Fifth, the Corps’ Mississippi River Gulf Outlet (MRGO) shipping channel acted to funnel Hurricane Katrina into the heart of New Orleans. The 76-mile MRGO was built in 1965 at great expense based on optimistic projections of ship traffic, but the traffic never materialized. Constructing MRGO destroyed thousands of acres of protective wetlands, and it acted to channel salt water inland, which killed fresh water marshes and cypress forests. During Katrina, the channel is thought to have intensified the storm surge as it headed toward the city.

For more, see www.downsizinggovernment.org/usace

Breastfeeding and the Government

The media is reporting on a new study that finds long-term benefits to kids of breastfeeding.

Yet if health experts agree on the advantages of breastfeeding, why does the federal government subsidize mothers to use formula through the $7 billion Women, Infants, and Children program?

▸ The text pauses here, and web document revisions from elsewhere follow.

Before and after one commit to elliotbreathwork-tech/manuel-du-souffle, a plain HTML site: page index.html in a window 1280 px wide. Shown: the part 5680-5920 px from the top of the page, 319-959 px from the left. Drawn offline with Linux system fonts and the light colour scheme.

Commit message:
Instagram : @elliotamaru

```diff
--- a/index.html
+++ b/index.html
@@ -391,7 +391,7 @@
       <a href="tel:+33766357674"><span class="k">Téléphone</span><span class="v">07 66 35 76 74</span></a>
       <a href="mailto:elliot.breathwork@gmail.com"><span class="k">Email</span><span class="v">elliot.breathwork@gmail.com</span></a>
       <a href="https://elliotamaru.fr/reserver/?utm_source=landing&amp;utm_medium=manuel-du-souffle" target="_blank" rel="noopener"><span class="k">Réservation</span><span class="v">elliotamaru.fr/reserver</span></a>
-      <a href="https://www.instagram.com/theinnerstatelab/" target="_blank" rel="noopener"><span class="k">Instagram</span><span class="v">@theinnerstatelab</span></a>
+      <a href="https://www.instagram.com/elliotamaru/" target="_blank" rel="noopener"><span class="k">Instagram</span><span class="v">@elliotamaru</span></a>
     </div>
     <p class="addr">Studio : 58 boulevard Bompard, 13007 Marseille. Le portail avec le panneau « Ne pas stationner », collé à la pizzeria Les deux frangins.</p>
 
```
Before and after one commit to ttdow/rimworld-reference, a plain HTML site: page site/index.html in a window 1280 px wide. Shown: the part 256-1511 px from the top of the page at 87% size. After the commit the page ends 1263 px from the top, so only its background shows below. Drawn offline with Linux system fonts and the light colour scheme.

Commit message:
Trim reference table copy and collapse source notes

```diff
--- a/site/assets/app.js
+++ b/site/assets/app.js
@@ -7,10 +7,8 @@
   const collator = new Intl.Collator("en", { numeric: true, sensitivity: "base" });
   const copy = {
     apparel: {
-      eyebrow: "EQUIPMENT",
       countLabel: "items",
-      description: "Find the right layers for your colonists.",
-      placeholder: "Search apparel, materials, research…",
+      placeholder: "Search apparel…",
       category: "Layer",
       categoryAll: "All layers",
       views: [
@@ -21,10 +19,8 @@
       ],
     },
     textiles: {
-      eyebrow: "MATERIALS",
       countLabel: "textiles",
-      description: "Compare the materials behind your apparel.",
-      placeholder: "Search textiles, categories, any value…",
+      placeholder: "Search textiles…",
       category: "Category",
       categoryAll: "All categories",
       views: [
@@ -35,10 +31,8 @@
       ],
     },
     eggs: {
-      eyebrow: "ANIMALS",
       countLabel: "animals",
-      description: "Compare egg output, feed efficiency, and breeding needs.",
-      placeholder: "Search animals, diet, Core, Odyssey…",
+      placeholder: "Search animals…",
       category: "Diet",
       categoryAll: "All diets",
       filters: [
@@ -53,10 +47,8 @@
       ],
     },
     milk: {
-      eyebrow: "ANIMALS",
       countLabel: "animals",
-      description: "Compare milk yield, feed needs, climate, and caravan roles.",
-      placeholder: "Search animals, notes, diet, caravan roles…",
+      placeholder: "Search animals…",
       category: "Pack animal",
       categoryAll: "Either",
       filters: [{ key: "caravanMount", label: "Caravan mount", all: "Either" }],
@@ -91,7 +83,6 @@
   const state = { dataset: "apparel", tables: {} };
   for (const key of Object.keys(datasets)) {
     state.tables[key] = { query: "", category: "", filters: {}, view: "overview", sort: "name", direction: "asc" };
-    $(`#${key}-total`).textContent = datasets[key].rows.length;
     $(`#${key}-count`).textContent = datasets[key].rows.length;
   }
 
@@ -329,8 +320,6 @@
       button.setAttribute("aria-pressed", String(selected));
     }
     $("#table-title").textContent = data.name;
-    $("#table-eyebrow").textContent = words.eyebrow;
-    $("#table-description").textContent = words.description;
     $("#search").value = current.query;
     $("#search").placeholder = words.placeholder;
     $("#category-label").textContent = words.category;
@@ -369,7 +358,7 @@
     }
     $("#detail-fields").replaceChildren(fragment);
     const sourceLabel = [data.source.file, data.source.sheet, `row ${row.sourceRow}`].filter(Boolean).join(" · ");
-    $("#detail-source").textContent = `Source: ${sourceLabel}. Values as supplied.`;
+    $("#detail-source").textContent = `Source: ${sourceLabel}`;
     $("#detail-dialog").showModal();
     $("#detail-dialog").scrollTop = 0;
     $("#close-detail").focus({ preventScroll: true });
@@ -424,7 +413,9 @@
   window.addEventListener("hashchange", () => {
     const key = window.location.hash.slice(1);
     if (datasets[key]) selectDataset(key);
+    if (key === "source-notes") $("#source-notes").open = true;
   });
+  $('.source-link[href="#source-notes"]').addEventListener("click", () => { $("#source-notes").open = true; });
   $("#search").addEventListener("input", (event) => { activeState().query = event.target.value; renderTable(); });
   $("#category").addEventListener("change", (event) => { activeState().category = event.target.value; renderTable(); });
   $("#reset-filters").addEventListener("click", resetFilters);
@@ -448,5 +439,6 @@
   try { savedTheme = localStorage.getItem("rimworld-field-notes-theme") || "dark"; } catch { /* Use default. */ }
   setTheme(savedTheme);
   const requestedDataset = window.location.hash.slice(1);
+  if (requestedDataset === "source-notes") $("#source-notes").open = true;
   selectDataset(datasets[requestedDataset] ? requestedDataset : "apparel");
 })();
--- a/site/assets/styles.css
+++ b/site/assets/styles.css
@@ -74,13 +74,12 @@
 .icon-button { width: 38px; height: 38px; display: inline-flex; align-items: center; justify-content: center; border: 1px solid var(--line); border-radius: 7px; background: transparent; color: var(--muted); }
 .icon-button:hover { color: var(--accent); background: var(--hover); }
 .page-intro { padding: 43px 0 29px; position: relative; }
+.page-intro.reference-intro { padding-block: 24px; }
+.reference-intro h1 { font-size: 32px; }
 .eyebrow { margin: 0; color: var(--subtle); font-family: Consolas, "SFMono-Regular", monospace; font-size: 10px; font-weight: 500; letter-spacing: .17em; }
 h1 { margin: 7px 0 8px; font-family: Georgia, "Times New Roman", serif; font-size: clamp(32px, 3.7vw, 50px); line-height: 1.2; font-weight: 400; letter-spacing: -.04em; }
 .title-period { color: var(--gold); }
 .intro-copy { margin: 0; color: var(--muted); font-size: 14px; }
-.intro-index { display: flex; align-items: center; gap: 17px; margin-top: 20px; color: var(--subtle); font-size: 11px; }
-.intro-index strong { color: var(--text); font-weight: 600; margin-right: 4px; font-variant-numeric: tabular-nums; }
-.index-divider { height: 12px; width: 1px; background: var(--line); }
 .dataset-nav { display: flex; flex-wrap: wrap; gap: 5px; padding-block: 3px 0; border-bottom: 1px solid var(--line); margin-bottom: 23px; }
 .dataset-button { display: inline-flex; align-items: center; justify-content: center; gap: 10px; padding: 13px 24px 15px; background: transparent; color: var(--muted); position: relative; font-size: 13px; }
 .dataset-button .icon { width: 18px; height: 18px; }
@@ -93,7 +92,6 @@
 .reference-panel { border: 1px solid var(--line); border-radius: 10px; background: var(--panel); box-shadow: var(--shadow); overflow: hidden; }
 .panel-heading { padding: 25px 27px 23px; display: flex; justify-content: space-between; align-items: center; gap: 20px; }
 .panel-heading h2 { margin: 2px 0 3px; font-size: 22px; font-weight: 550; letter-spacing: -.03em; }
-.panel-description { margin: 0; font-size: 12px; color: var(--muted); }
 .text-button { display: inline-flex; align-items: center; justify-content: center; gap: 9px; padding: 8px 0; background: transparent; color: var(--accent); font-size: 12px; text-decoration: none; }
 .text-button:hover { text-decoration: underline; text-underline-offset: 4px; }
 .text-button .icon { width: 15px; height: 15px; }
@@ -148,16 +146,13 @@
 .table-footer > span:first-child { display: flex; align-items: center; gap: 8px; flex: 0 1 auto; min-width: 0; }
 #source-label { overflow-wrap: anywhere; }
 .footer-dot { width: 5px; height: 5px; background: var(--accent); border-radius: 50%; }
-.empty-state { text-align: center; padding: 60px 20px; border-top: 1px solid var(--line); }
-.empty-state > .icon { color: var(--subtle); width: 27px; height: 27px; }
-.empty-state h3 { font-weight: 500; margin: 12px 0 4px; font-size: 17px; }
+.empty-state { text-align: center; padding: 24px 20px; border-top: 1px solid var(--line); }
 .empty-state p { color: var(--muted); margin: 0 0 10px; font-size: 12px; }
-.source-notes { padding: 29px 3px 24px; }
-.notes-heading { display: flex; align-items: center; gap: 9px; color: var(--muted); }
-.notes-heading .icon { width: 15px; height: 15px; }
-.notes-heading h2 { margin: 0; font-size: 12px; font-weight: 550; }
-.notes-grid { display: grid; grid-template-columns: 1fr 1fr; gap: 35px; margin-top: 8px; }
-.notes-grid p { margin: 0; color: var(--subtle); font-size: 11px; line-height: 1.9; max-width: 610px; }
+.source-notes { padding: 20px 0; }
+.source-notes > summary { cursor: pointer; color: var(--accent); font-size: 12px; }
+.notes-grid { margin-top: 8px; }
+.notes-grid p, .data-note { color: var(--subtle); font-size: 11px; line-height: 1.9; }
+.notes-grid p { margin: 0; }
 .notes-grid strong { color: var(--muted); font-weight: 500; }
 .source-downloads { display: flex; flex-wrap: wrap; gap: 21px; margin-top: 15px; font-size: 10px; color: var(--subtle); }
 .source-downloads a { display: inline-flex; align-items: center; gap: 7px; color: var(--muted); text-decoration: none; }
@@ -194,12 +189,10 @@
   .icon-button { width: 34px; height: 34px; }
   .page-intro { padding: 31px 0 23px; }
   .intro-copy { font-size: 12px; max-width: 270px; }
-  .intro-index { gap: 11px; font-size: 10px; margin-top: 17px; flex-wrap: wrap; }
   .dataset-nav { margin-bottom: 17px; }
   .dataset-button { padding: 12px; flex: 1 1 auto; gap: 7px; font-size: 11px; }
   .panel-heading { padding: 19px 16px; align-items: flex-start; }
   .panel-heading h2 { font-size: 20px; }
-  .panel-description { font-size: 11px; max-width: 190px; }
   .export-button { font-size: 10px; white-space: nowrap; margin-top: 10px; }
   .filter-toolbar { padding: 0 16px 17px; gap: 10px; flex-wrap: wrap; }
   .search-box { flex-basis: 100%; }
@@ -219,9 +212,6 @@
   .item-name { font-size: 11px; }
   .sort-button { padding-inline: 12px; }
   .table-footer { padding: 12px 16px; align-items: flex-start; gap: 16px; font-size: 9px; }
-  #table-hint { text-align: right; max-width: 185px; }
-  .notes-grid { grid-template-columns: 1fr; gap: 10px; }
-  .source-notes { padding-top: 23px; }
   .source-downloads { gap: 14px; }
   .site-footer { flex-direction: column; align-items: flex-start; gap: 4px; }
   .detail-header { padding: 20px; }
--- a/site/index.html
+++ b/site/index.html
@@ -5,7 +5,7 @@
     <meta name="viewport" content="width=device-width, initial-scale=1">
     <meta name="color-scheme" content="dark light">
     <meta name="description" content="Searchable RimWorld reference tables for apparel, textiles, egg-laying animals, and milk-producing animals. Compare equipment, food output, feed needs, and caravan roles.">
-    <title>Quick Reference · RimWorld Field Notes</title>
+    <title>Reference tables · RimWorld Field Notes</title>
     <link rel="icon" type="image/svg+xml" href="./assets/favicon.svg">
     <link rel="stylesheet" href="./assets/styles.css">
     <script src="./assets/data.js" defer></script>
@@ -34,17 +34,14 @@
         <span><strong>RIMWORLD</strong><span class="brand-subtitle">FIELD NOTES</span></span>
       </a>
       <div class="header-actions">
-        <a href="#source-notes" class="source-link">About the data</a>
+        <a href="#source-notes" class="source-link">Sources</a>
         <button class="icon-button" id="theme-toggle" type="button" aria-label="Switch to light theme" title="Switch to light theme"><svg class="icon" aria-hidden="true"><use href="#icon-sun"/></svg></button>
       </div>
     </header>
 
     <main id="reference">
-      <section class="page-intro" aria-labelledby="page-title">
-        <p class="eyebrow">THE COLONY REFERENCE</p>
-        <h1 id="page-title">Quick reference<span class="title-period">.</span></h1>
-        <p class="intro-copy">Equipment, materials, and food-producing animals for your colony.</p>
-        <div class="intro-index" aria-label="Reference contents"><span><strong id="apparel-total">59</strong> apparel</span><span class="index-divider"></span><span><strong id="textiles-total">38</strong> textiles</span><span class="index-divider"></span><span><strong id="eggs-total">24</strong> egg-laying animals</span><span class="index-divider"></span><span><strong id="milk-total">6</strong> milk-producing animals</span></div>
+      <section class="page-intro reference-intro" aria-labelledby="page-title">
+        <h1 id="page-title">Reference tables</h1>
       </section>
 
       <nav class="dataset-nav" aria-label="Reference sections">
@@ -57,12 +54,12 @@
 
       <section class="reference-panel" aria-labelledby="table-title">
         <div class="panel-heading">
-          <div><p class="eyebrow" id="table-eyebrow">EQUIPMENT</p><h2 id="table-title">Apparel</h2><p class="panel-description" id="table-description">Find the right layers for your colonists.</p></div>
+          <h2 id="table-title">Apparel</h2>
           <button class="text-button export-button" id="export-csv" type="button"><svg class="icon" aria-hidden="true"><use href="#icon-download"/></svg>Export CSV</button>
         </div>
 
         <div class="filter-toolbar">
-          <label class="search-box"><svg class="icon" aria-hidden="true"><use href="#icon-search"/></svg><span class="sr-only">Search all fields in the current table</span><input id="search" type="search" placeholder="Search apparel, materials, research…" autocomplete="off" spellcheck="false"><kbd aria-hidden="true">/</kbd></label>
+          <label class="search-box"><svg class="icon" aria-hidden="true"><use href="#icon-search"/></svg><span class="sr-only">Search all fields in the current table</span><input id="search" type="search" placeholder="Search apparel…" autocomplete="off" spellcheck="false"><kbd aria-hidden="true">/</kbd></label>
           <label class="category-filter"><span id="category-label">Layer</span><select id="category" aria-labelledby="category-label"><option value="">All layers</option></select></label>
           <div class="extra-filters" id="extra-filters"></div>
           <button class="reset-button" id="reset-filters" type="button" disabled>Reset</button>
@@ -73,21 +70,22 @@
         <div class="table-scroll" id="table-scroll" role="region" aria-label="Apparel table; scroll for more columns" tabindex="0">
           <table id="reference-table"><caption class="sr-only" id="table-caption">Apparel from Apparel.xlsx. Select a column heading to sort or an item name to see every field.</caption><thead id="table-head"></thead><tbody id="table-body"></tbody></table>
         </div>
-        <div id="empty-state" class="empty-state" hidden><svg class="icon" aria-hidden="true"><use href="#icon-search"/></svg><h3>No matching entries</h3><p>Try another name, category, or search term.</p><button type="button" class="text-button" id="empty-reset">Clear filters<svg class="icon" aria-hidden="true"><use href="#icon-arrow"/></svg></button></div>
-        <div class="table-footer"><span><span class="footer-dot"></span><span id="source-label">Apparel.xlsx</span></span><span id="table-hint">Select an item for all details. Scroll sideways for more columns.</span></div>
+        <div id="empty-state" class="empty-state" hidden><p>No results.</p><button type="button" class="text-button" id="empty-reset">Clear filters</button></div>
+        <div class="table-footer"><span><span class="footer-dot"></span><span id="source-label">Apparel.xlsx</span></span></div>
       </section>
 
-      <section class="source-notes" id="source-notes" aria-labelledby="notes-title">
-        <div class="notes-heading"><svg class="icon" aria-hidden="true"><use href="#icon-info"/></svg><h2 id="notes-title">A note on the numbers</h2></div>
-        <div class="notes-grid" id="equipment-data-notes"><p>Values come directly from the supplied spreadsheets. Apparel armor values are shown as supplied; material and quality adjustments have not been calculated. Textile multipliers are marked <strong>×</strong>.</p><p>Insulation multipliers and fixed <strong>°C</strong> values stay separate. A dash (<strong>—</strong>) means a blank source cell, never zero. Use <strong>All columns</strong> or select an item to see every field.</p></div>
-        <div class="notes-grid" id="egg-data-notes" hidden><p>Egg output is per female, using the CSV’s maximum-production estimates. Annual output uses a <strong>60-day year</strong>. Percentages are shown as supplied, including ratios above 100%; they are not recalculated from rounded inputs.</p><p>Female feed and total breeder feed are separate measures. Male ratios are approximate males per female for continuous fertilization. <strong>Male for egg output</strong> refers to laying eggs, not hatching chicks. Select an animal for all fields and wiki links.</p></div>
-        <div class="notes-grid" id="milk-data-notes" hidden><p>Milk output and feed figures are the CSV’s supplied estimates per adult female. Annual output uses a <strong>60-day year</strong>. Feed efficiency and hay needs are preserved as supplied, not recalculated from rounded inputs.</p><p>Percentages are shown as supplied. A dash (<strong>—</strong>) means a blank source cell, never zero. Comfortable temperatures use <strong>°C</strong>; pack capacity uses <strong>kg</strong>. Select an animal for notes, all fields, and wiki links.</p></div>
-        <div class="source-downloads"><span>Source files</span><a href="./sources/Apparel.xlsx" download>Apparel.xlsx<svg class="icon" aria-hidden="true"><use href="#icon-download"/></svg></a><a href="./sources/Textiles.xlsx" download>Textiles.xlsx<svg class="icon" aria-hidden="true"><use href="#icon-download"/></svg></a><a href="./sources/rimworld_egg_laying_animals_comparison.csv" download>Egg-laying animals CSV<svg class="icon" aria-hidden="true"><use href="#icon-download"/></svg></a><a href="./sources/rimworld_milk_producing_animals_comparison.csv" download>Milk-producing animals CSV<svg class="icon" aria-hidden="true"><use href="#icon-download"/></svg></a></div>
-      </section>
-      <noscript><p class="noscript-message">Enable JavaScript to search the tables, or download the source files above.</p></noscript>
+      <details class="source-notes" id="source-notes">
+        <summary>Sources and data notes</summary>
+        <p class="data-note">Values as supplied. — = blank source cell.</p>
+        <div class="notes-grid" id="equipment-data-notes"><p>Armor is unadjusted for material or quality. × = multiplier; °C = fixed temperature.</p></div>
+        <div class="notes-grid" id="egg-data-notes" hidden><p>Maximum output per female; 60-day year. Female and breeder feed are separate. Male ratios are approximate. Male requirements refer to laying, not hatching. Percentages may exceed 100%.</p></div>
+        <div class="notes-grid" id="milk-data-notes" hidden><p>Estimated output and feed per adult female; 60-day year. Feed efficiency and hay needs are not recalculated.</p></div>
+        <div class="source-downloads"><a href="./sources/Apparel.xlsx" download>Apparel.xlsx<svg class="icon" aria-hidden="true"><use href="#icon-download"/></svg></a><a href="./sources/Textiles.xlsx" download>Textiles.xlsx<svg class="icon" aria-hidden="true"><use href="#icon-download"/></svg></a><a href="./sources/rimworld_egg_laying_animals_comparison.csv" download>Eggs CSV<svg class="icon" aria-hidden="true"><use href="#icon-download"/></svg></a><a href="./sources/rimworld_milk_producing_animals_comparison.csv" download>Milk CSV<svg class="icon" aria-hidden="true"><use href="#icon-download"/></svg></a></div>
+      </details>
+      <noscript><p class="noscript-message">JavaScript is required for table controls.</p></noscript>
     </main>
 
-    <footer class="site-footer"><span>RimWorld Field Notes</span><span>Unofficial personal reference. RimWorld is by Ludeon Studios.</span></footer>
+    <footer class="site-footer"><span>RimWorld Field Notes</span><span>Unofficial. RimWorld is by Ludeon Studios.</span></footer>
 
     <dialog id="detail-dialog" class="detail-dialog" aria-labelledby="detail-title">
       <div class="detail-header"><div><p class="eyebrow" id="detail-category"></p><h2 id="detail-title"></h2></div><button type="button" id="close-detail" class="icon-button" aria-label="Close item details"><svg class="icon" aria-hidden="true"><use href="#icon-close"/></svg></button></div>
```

The WIC program is run by the Department of Agriculture, which summarized the subsidies as follows (page 1):

…infants participating in WIC consume about 54 percent of all formula sold in the United States. In most states, WIC participants use food vouchers or food checks to purchase their infant formula, free of charge, at participating retail grocery stores.

It’s true that in addition to handing out free formula, WIC administrators counsel women on the advantages of breastfeeding. But the counseling apparently isn’t working if WIC infants consume more than half of all formula. I am told that breastfeeding isn’t easy, so if you give moms a free alternative, many of them take it.

This is one of many examples we see of the government’s right hand working against its left. The Army Corps of Engineers destroys wetlands, while other federal agencies protect them. Milk and sugar programs push up food prices, while other programs subsidize food costs. Politicians complain about energy companies gouging consumers, yet federal ethanol policies push up energy costs.

The winners in each case are the political class – high-paid government administrators, members of Congress, and the groups hooked on federal subsidies. The losers are the rest of us – average taxpayers and consumers.

For more on federal food subsidies, see here.